With 70,000 votes cast in the poll by readers of the Forsyth County News, The Siemon Law Firm is proud and honored to be named best family law firm.
Could this be the year -- finally -- when fundamental legal questions relating to same-sex marriage will be definitively resolved by the highest judicial tribunal in the country?
It now seems increasingly likely, given the recent announcement by the United States Supreme Court that the court will hear a case evidencing a split among the nation’s federal appellate tribunals concerning the legality of various states’ bans on same-sex marriages.
Court rulings had been consistently coming down in favor of gay marriage in the past couple years, until the 6th U.S. Circuit Court of Appeals ruled late in 2014 that the same-sex marriage bans operative in a number of states were constitutional.
Here is a preliminary question that might logically be asked at the outset of any discussion regarding domestic violence in Georgia:
What is it?
Indeed, what behaviors might logically be considered to fall within the rubric of family violence?
As we note in an article on our website addressing domestic violence and protective orders, so-called “spouse-on-spouse” abuse spells conduct that virtually anyone will immediately identify as problematic and being at the core of what constitutes family violence.
We noted in our immediately preceding blog post (please see our January 6 entry) the recent news that the U.S. Census Bureau might stop soliciting some family-related information that it currently collects in its nationally distributed Community Survey.
As we pointed out in that post, myriad critics have emerged to call into question the wisdom of any such plan. We summarized the central concerns of various individuals and groups opposed to the curtailment of family data by noting their fear that “much relevant information begins to lack when central data sources wither or dry up altogether.”
It makes sense that what is known about the American family -- especially information germane to new trends and patterns regarding its composition, diversity, the degree to which opinions relating to marriage and divorce may be changing, and so forth -- is largely dependent upon the compilation and close analysis of family-related data.
Given that, it conversely makes equal sense that much relevant information begins to lack when central data sources wither or dry up altogether.
Of all the forms, documents and various contracts that feature in family law in Georgia and across the country, perhaps no legal instrument is less understood and more vilified than the marital contract.
That agreement encompasses what are essentially twin siblings, namely, prenuptial (before marriage) and postnuptial (following marriage) agreements, respectively.
The focus in our post today is on the former, which is often a standard inclusion on the front pages of tabloid offerings featuring the marital breakups of celebrity couples.

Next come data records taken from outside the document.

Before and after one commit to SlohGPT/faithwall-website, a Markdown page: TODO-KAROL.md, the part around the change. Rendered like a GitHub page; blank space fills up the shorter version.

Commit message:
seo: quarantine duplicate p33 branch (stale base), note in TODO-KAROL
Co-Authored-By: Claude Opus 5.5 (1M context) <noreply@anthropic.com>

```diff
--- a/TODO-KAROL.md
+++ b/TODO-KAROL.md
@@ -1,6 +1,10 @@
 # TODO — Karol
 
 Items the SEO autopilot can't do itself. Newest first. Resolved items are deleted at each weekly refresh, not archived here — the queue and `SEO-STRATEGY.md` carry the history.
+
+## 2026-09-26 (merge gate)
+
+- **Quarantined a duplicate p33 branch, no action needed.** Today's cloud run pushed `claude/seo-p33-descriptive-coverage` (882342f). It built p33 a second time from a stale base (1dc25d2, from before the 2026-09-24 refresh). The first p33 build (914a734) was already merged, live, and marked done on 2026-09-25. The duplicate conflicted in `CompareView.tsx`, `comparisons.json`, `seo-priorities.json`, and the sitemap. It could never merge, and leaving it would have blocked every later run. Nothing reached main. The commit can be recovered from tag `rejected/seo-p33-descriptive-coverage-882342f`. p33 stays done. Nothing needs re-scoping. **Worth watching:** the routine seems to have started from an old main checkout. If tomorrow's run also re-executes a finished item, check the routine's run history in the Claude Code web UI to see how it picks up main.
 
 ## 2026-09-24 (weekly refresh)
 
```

Many people across the country continue to believe that, except for the obscenely wealthy, a prenuptial agreement is, well, not a good idea.

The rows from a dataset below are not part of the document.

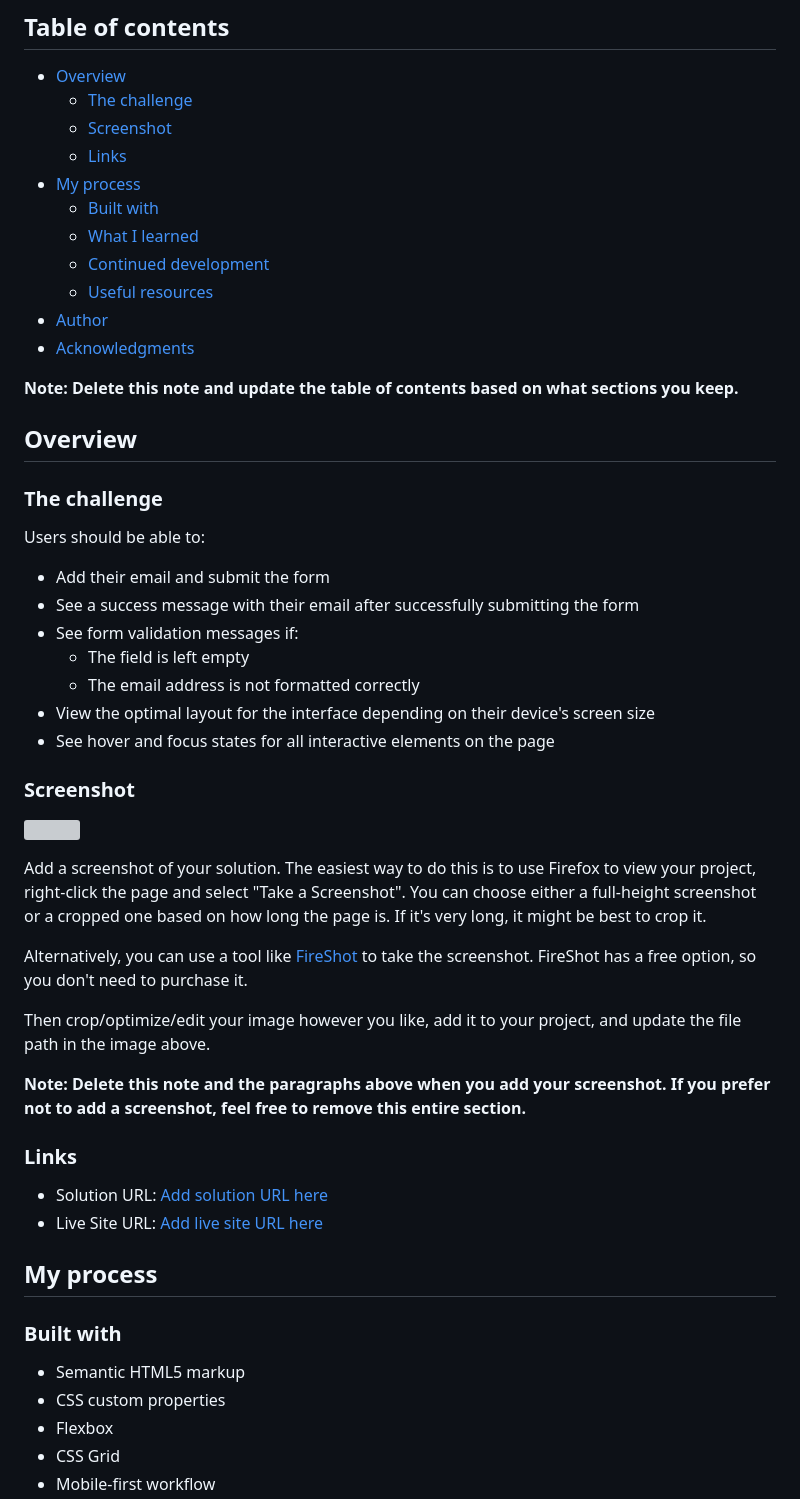
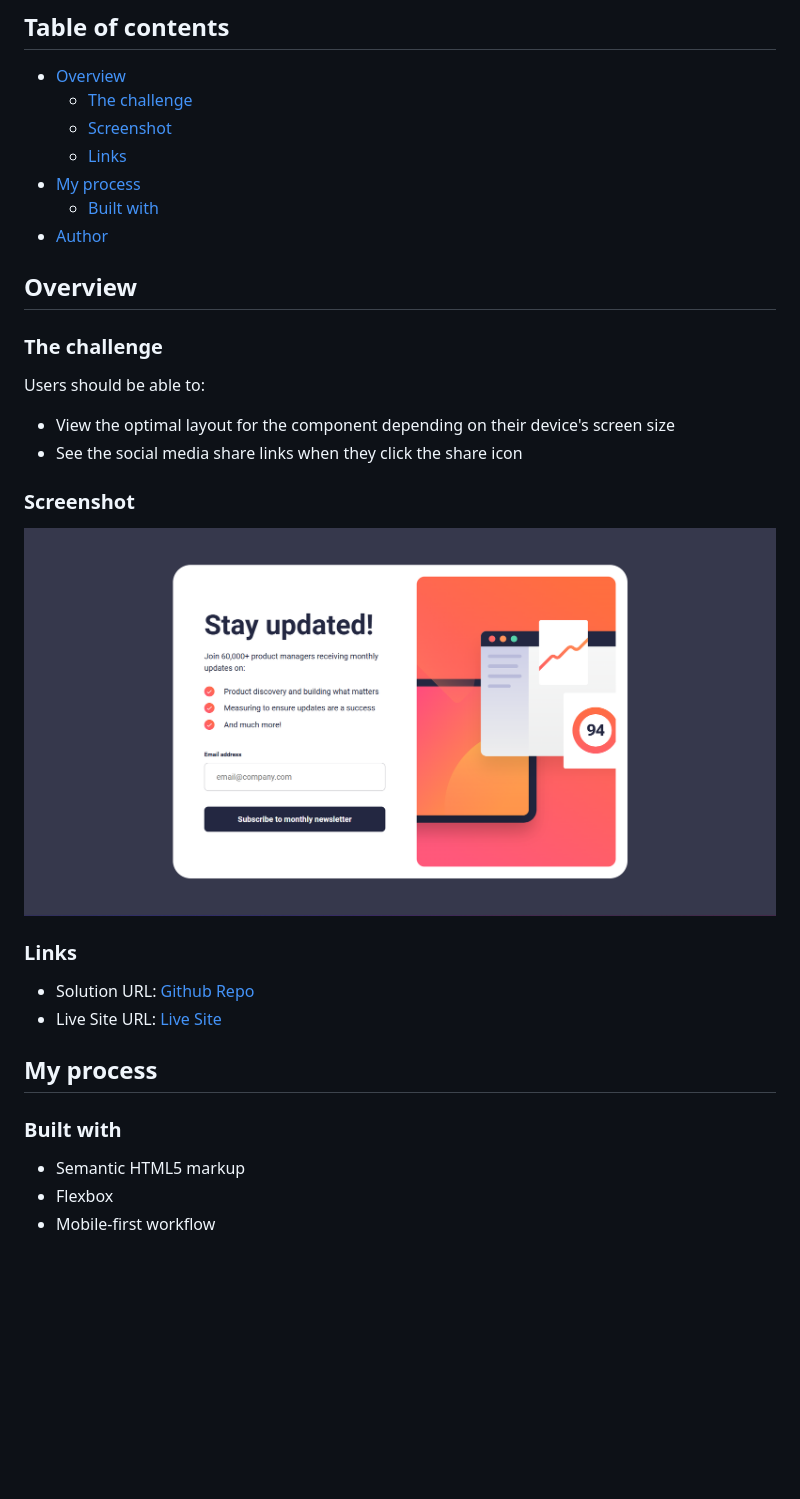
Before and after one commit to Achigyus/newsletter-signup, a Markdown page: README.md, the part around the change printed below. GitHub-like rendering; pictures changed too: screenshot.png (added); blank space fills up the shorter version; grey boxes are pictures that could not be loaded.

```diff
--- a/README.md
+++ b/README.md
@@ -10,13 +10,7 @@ This is a solution to the [Newsletter sign-up form with success message challeng
   - [Links](#links)
 - [My process](#my-process)
   - [Built with](#built-with)
-  - [What I learned](#what-i-learned)
-  - [Continued development](#continued-development)
-  - [Useful resources](#useful-resources)
 - [Author](#author)
-- [Acknowledgments](#acknowledgments)
-
-**Note: Delete this note and update the table of contents based on what sections you keep.**
 
 ## Overview
 
@@ -24,37 +18,22 @@ This is a solution to the [Newsletter sign-up form with success message challeng
 
 Users should be able to:
 
-- Add their email and submit the form
-- See a success message with their email after successfully submitting the form
-- See form validation messages if:
-  - The field is left empty
-  - The email address is not formatted correctly
-- View the optimal layout for the interface depending on their device's screen size
-- See hover and focus states for all interactive elements on the page
+- View the optimal layout for the component depending on their device's screen size
+- See the social media share links when they click the share icon
 
 ### Screenshot
 
-![](./screenshot.jpg)
-
-Add a screenshot of your solution. The easiest way to do this is to use Firefox to view your project, right-click the page and select "Take a Screenshot". You can choose either a full-height screenshot or a cropped one based on how long the page is. If it's very long, it might be best to crop it.
-
-Alternatively, you can use a tool like [FireShot](https://getfireshot.com/) to take the screenshot. FireShot has a free option, so you don't need to purchase it.
-
-Then crop/optimize/edit your image however you like, add it to your project, and update the file path in the image above.
-
-**Note: Delete this note and the paragraphs above when you add your screenshot. If you prefer not to add a screenshot, feel free to remove this entire section.**
+![](./screenshot.png)
 
 ### Links
 
-- Solution URL: [Add solution URL here](https://your-solution-url.com)
-- Live Site URL: [Add live site URL here](https://your-live-site-url.com)
+- Solution URL: [Github Repo](https://github.com/Achigyus/newsletter-signup)
+- Live Site URL: [Live Site](https://newsletter-signup-achigyus.netlify.app/)
 
 ## My process
 
 ### Built with
 
 - Semantic HTML5 markup
-- CSS custom properties
 - Flexbox
-- CSS Grid
 - Mobile-first workflow
```
Also changed, not shown: other parts of README.md (+2 -53 lines), 3 other files.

Put another way: Mentioning the topic prior to marriage is akin to dropping a bucket of ice water on a glowing candle.
Is marriage being distorted by Facebook?
Today’s blog post focuses on that very question, given that most people reportedly seek to portray their married lives in an upbeat, positive way, even if that reality is, well, not real.

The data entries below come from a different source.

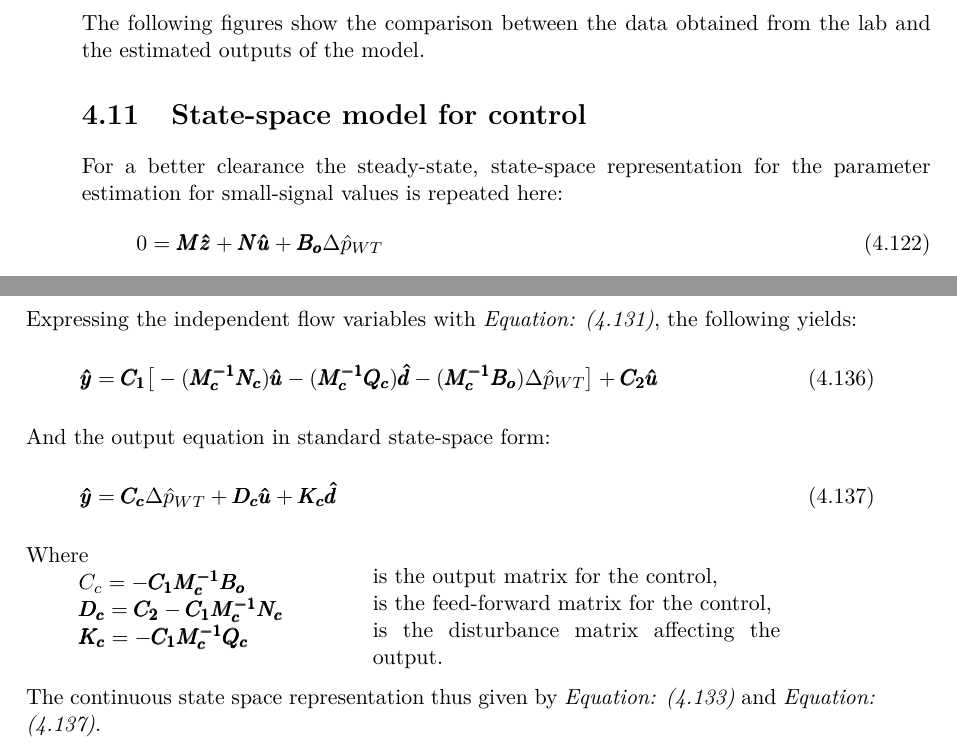
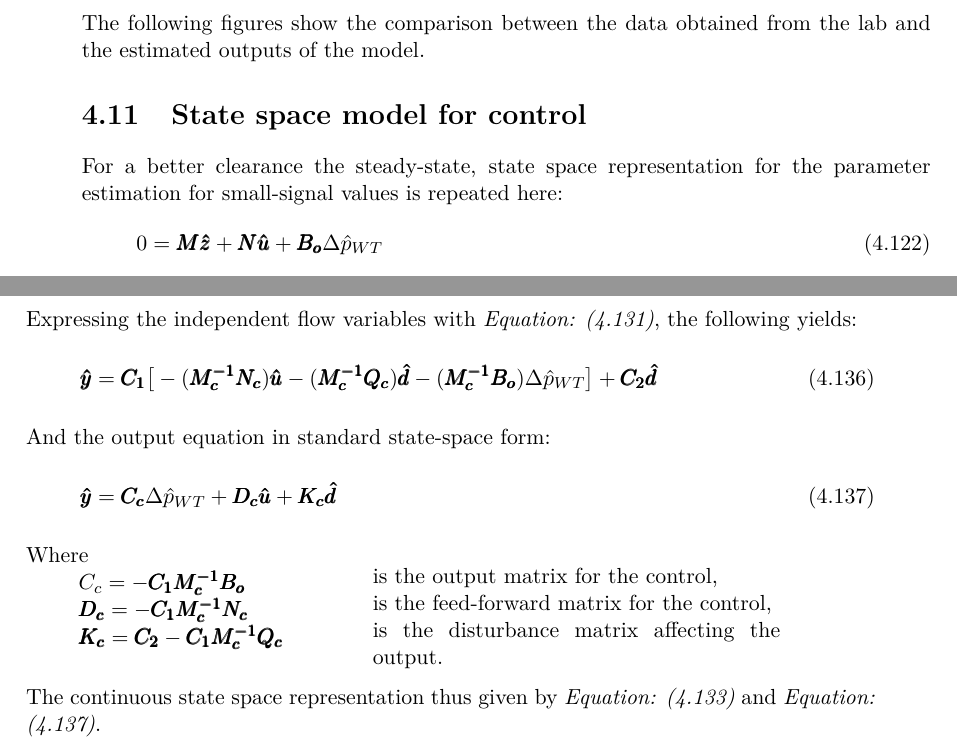
Before and after one commit to SBKrogh/WaterTank, a LaTeX thesis (Gr830.tex, which reads report/analysis/statespace_control.tex): two parts of pages 53 and 56 of 101, joined at a grey line, cut so that both start at the same text. Compiled offline with pdfLaTeX.

Commit message:
Mistake correction

```diff
--- a/report/analysis/statespace_control.tex
+++ b/report/analysis/statespace_control.tex
@@ -1,7 +1,7 @@
-\section{State-space model for control}
+\section{State space model for control}
  \label{SystemLin_control}
 
- For a better clearance the steady-state, state-space representation for the parameter estimation for small-signal values is repeated here:
+ For a better clearance the steady-state, state space representation for the parameter estimation for small-signal values is repeated here:
 
  \begin{equation}
  0 = \pmb{M} \pmb{\hat{z}} + \pmb{N} \pmb{\hat{u}} + \pmb{B_o} \Delta \hat{p}_{WT}
@@ -173,7 +173,7 @@ is the matrix consisting of the mapping between the vectorfield, $\mu$, and the
 Expressing the independent flow variables with \eqref{statespace_control_sys_state}, the following yields:
 
 \begin{equation}
-  \pmb{\hat{y}} = \pmb{C_1} \big[- (\pmb{M_c^{-1}}\pmb{N_c}) \pmb{\hat{u}} - (\pmb{M_c^{-1}}\pmb{Q_c}) \pmb{\hat{d}} - (\pmb{M_c^{-1}}\pmb{B_o}) \Delta \hat{p}_{WT}\big] + \pmb{C_2} \pmb{\hat{u}}
+  \pmb{\hat{y}} = \pmb{C_1} \big[- (\pmb{M_c^{-1}}\pmb{N_c}) \pmb{\hat{u}} - (\pmb{M_c^{-1}}\pmb{Q_c}) \pmb{\hat{d}} - (\pmb{M_c^{-1}}\pmb{B_o}) \Delta \hat{p}_{WT}\big] + \pmb{C_2} \pmb{\hat{d}}
    \label{statespace_control_output}
 \end{equation}
 
@@ -187,8 +187,8 @@ And the output equation in standard state-space form:
 \begin{minipage}[t]{0.40\textwidth}
 Where\\
 \hspace*{8mm} $C_c = -\pmb{C_1}\pmb{M_c^{-1}}\pmb{B_o} $ \\
-\hspace*{8mm} $\pmb{D_c} = \pmb{C_2} - \pmb{C_1}\pmb{M_c^{-1}}\pmb{N_c} $ \\
-\hspace*{8mm} $\pmb{K_c} = -\pmb{C_1}\pmb{M_c^{-1}}\pmb{Q_c} $
+\hspace*{8mm} $\pmb{D_c} = - \pmb{C_1}\pmb{M_c^{-1}}\pmb{N_c} $ \\
+\hspace*{8mm} $\pmb{K_c} = \pmb{C_2} -\pmb{C_1}\pmb{M_c^{-1}}\pmb{Q_c} $
 \end{minipage}
 \begin{minipage}[t]{0.48\textwidth}
 \vspace*{1mm}
```
Also changed, not shown: report/analysis/statespace_control.tex (2 more changed lines).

A recent article visiting the topic of Facebook and its effects on how marriage is commonly portrayed online notes that the “average” American has quite a love affair -- if not an outright fixation -- on Facebook.
Spending a reported 4.5 hours a week on the social networking site would seem to readily confirm the view that there is a lot of personal engagement with the forum and with sharing many of life’s personal details and moments.
As many estate administration and family law lawyers often point out, trusts can be very dynamic legal tools that allow for optimal planning and flexibility.
Consider for a moment a case where parents seek to provide for their children as the kids enter adulthood, yet with the parents still maintaining some essential controls over assets that are ultimately pegged for the children.
A trust can achieve that aim, and in impressive fashion. Properly crafted with relevant input from a proven attorney, a trust can parcel out funds over time and for a specified reason. Some representative examples underscoring the flexibility and great utility of trusts include these fashioned outcomes:
- Money to be disbursed in installments when a child reaches the age of majority, paid out on dates specified in the trust instrument
- Funds to be released to pay for college tuition
- Trust principal to be used for an adult child’s home purchase
- Trust assets to be used to pay for a child’s wedding
You -- and perhaps your partner, as well -- might flatly know that your marriage is a failed enterprise, despite your good-faith efforts over a sustained period to make it work.
So, you resolve to divorce, but, pursuant to that decision, take note of all the couples you know that seem to be doing just fine in their partnerships. Many of them might even seem routinely blissful.
Is something wrong with you? Why is your marriage unhappy and destined for closure when so many people around you seem to be thriving in their married unions?
You learn to share as a kid. You might vaguely remember back to how difficult that seemed at times, but you persevered and figured it out.
You had to; it’s simply part and parcel of growing up.
And it certainly extends to adulthood. In fact, sharing is arguably what marriage is centrally about, with each party following betrothal learning to think about material things less in terms of “what’s mine” and more in terms of “what’s ours.”
That generally applies to the family home, the cars, the money that a couple works hard to earn to shelter themselves in retirement, and so forth.